Children and armed conflict in South Sudan - Report of the Secretary General (S/2018/865) [EN/AR]
The present report, submitted pursuant to Security Council resolution 1612 (2005) and subsequent resolutions, is the second report of the Secretary-General on children and armed conflict in South Sudan. It contains information on the six grave violations against children that occurred between 1 October 2014 and 30 June 2018, the context in which they took place and identifies, where possible, the perpetrators.
The report documents alarming levels of all six grave violations against children committed by all parties to conflict throughout the reporting period, as well as the intensification of the impact on children as conflict progressively expanded from the greater Upper Nile region to the greater Equatoria region.
Recruitment and use, killing and maiming, rape and other forms of sexual violence and abductions by all parties to conflict were documented at particularly worrisome levels.
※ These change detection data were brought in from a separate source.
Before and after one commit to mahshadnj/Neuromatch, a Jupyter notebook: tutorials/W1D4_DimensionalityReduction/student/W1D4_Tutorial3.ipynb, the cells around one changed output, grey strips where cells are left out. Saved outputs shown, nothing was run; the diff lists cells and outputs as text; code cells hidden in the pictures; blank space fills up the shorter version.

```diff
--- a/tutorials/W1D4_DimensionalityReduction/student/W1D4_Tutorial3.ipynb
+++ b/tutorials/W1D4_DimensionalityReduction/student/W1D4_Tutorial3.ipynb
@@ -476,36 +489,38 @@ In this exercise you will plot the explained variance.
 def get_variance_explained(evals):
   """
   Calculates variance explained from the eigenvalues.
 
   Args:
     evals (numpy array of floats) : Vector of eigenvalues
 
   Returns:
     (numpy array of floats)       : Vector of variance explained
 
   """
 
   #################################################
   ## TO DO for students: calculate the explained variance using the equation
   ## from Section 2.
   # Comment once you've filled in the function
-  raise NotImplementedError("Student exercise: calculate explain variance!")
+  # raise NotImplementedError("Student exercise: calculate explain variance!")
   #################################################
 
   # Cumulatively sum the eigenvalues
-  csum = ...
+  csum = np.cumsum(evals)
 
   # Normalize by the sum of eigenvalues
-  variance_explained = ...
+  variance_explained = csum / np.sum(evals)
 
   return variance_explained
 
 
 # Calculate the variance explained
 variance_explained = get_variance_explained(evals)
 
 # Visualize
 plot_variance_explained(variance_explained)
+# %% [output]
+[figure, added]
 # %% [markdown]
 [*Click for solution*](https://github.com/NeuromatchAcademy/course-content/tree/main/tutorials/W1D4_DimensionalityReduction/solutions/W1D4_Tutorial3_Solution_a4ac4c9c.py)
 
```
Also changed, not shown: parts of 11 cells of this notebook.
Numerous incidents of attacks against schools and hospitals were verified throughout the reporting period.
In addition, high levels of denial of humanitarian access to children were documented, levels which were exacerbated after the crisis of July 2016. That, in parallel with a worsening security situation, impeded the ability of the United Nations to document and respond to violations against children.
The report provides a series of recommendations to end and prevent grave violations against children in South Sudan and to improve their protection.
1. The present report, submitted pursuant to Security Council resolution 1612 (2005) and subsequent resolutions on children and armed conflict, is the second report of the Secretary-General on the situation of children affected by armed conflict in South Sudan and covers the period from 1 October 2014 to 30 June 2018. It describes the trends and patterns of grave violations committed against children since the previous report (S/2014/884) and outlines challenges and progress in improving the situation of children since the May 2015 adoption of the conclusions of the Working Group on Children and Armed Conflict (S/AC.51/2015/1). Perpetrators of grave violations are, where possible, identified in the present report. In that regard, in the annexes to my most recent annual report on children and armed conflict (S/2018/465), the Sudan People’s Liberation Army (SPLA), pro-Taban Deng Sudan People’s Liberation Army in Opposition (pro-Taban Deng SPLA-IO), pro-Machar Sudan People’s Liberation Army in Opposition (pro-Machar SPLA-IO) and the White Army was listed for the recruitment and use of children. SPLA was also listed for killing and maiming, rape and other forms of sexual violence, attacks on schools and hospitals and the abduction of children, and pro-Machar SPLA-IO and pro-Taban Deng SPLA-IO were listed for the killing and maiming of children.
2. The reporting period was marked by severe and persistent violations committed against children, including widespread killings, massive recruitment and use, sexual violence and abductions. The greater Upper Nile region witnessed gross human rights violations and abuses, including of children, as well as serious breaches of international humanitarian law, fuelled by inter-ethnic tensions, often emanating from historical disputes over land and resources and exacerbated by environmental change. The impact on children was devastating and had far-reaching consequences on individual lives and the social fabric.
3. Owing to the persistent denial of access, in particular in remote areas, resulting from bureaucratic impediments imposed mainly by the Government and security constraints, information collection was hampered throughout the reporting period and exacerbated after July 2016. That was illustrated by the increase in the number of denials of humanitarian access from 2016 (408) to 2017 (613), in parallel with a decrease in the number of verified violations from 2015 onwards and of incidents that the United Nations was unable to verify (1,008). It is therefore estimated that the violations committed against children were higher than reflected in the present report. However, the data herein provide an indication of the scale and nature of the grave violations against children in South Sudan.